Stay up to date on the latest news in the community regarding Hope House and domestic violence.

Female Hope House resident


Stay up to date on the latest news in the community regarding Hope House and domestic violence.

Happy Women’s History Month!

March is a month to celebrate the incredible and often hidden contributions women make to change our universe. Women are powerful, adept, brilliant and compassionate. Women have made contributions that have changed the way we live. Women throughout history have changed its course, and it’s likely you haven’t heard of many of them.

Agent 355 was one of George Washington’s most trusted spies. Madam C.J. Walker built a business selling hair care products and became the first American self-made millionaire.  Imelme Umana recently became the first black woman elected president of the Harvard Law Review. Marie Curie changed the world with her research of radium. Commander Eileen Collins was the first female space shuttle pilot and mission commander. Hedy Lamarr, beyond being an incredible and beautiful actress, was a brilliant mathematician. Marsha P. Johnson participated in the Stonewall Riots and worked to house and feed young, homeless LGBT youth in 1980s New York City. Malala Yousafzai stood up to oppression to pursue her education and became the youngest Nobel Peace Prize laureate. Katherine Switzer became the first woman to run the Boston marathon despite physical attacks during the race by the organizer. Aung San Suu Kyi was confined under house arrest for 15 years as a result of her campaign for democracy in Burma.

Without women like Fatima al-Fihri, we would not have universities. Without women like Stephanie Kwolek, we would not have Kevlar®. Ada Lovelace and Grace Hopper gave us computer programming, while Tabitha Babbitt helped invent the circular saw. Mary Anderson invented windshield wipers and Yvonne Brill developed propulsion.

But every year we lose some of these possibilities. Approximately 1,000 women per year are killed by an intimate partner. Since 2002, that equals 15,000 women, more than all the Americans who died during the 9/11 attack and in the wars in Afghanistan and Iraq that followed combined. This isn’t an insignificant problem or a “women’s issue.” That is 15,000 chances we have lost to see the accomplishments of the next Ada Lovelace, the next Madam C.J. Walker, the next Eileen Collins. That is 15,000 Malalas, Eileen Collinses or Marie Curies. Domestic violence is not just a community health issue, it is not just a women’s issue and it is not just a human rights issue. It is all of those things — AND, maybe more urgently — it denies the world, and people everywhere, the lifesaving and life-changing work of the next great woman in history.

If you would like to learn more about the women mentioned here and other great women of history, check out the links below. And if you would like to help preserve the generations of women that haven’t had a chance to change the world yet, please reach out and let us know. We have so many ways for you to engage in and preserve our future. Most importantly, if you are in danger, or think you might be, or just need to talk, PLEASE reach out. You are worthy of help. You are beautiful just as you are. You are loved. And you are NOT alone.
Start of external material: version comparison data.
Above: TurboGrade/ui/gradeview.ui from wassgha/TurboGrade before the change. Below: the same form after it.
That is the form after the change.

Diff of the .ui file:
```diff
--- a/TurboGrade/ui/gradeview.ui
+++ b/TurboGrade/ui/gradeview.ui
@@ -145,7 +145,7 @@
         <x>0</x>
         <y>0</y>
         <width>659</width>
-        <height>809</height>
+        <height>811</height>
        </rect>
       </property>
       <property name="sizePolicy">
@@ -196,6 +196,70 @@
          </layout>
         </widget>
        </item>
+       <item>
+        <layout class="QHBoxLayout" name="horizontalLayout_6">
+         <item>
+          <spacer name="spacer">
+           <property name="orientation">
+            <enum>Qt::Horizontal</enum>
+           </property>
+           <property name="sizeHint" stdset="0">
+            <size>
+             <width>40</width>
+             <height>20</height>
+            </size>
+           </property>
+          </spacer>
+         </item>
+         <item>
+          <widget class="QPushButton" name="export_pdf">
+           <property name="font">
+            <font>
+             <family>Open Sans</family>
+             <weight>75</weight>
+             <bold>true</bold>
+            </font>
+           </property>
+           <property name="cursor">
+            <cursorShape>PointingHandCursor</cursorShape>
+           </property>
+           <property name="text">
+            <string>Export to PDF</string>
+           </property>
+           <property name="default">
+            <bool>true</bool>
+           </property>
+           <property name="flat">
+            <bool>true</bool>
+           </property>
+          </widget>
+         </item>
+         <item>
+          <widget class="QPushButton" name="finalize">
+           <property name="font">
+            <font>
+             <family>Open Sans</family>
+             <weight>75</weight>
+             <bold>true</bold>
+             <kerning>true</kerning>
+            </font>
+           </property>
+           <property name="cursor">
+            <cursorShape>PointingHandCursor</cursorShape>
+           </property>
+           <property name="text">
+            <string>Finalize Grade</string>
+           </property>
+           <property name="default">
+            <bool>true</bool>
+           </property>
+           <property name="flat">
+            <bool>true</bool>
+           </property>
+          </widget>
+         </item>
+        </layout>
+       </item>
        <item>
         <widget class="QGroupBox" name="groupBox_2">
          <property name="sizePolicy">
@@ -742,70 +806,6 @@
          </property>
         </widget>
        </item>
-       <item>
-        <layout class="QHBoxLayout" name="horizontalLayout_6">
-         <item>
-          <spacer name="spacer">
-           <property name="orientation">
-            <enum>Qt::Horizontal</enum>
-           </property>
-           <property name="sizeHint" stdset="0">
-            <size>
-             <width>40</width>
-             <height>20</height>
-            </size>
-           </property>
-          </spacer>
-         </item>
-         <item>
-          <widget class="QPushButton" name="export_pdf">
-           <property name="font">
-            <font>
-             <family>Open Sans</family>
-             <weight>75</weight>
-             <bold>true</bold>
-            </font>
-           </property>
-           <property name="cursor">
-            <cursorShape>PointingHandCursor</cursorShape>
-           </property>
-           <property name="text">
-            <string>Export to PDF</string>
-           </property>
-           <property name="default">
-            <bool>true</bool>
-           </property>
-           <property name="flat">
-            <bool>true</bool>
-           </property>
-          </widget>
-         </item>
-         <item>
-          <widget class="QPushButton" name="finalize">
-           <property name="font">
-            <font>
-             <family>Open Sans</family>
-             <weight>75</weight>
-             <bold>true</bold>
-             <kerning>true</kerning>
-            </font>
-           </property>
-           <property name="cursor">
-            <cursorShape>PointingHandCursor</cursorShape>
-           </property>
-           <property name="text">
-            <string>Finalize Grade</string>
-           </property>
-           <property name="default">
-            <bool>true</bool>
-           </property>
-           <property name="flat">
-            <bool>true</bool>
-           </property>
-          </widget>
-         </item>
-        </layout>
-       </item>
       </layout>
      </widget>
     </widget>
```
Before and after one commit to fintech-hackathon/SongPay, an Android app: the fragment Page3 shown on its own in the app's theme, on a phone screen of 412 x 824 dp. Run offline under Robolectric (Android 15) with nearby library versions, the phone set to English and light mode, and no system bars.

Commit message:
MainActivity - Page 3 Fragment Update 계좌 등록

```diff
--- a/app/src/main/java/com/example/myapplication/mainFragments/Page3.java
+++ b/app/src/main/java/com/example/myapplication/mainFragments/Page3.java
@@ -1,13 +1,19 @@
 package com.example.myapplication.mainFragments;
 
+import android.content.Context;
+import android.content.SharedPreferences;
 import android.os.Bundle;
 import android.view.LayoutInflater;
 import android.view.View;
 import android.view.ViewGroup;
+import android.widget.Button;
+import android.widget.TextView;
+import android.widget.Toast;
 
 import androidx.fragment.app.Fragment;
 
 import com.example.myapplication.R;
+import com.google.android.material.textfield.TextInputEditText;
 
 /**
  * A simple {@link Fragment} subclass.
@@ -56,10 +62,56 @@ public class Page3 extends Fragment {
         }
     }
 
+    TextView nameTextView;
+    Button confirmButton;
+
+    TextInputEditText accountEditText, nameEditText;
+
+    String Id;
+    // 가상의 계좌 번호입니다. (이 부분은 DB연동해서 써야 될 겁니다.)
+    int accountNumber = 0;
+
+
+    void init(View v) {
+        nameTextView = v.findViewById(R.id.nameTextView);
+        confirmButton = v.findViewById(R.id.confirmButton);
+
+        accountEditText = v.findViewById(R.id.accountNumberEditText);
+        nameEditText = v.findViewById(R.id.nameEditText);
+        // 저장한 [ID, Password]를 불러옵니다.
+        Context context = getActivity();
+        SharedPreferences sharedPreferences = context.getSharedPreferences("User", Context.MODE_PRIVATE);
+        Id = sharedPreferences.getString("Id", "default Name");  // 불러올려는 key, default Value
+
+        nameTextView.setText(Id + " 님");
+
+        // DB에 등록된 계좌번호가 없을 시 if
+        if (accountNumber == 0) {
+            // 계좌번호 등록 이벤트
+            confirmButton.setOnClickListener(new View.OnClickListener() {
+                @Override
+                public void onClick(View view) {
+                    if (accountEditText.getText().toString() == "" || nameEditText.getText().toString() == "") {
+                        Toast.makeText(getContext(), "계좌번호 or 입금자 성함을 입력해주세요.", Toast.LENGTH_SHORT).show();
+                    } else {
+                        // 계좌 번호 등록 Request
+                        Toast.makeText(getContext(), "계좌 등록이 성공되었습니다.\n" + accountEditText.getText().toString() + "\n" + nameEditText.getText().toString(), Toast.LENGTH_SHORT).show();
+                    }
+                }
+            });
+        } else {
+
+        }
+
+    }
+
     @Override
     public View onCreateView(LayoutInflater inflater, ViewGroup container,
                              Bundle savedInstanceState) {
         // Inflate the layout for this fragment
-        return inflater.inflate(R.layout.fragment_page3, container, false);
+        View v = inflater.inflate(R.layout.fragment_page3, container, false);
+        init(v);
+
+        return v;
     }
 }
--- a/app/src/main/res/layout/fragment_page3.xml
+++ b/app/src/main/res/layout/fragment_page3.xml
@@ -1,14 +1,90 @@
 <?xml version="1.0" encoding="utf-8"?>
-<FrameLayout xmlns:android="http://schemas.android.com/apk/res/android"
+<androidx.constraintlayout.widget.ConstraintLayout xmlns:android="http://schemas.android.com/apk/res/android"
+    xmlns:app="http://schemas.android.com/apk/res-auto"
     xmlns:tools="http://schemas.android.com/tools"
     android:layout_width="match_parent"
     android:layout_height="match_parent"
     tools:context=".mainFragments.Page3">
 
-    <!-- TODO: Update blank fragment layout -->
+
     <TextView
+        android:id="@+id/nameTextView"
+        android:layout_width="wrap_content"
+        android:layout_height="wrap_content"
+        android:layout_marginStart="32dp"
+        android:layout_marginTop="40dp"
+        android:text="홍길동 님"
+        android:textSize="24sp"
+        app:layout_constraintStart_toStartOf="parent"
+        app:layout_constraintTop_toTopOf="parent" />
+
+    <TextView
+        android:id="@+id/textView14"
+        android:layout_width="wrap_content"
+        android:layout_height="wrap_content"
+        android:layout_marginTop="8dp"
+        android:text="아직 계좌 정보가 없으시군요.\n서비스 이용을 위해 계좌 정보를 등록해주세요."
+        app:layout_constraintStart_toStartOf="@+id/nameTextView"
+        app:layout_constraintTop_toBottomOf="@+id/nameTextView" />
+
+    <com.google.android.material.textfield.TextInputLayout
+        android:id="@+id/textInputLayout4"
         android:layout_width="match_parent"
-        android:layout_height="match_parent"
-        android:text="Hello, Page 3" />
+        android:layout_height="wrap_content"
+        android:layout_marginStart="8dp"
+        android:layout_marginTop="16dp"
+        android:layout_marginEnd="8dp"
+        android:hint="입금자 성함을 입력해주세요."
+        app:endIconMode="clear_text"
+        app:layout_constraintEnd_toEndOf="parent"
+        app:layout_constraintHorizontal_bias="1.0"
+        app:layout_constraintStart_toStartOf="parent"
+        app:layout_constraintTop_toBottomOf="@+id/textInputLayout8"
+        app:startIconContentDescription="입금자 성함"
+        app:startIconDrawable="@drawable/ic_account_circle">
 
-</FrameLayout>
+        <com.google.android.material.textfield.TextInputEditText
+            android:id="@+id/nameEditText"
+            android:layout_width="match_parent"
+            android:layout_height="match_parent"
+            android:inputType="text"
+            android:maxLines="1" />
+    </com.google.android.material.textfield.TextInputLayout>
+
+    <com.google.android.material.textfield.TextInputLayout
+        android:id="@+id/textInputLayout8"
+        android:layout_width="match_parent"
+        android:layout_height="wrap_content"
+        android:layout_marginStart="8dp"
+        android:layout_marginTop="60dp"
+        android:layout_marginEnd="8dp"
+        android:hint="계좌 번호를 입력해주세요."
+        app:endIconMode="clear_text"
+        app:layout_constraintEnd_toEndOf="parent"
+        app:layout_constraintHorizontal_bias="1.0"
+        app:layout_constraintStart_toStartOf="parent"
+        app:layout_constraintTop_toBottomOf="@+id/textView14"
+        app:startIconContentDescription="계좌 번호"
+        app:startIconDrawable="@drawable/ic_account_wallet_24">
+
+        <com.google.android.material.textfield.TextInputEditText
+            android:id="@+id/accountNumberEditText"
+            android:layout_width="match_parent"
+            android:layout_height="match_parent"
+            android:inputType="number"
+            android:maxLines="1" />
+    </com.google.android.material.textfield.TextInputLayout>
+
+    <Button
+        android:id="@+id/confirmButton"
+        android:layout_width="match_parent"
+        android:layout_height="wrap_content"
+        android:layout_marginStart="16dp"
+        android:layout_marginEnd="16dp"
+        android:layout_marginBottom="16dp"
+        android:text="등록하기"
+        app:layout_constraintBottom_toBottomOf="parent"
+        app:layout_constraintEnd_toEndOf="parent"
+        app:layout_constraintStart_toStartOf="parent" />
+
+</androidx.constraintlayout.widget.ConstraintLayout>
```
If you or someone you know is in an abusive relationship, here are some ways to reach out

Hope House 24-hour Hotline:
816-461-HOPE (4673)
TTY (English): 800-735-2966
TTY (Español/Spanish): 800-520-7309

KC Metro Domestic Abuse Hotline:
816-HOTLINE (468-5463)                                                                                        

If you would like to help, contact us at our website or call our administration line: 816-461-4188

If you are interested in finding out more about the women above and other awesome women throughout history, here are a few resources you can check out:

Sally Ride by Lynn Sherr

Reading Lolita in Tehran by Azar Nafisi

Americanah by Chimamanda Ngozi Adichie

I Am Malala by Malala Yousafzai

Bad Girls Throughout History: 100 Remarkable Women Who Changed the World by Ann Shen

Good Night Stories for Rebel Girls by Elena Favilli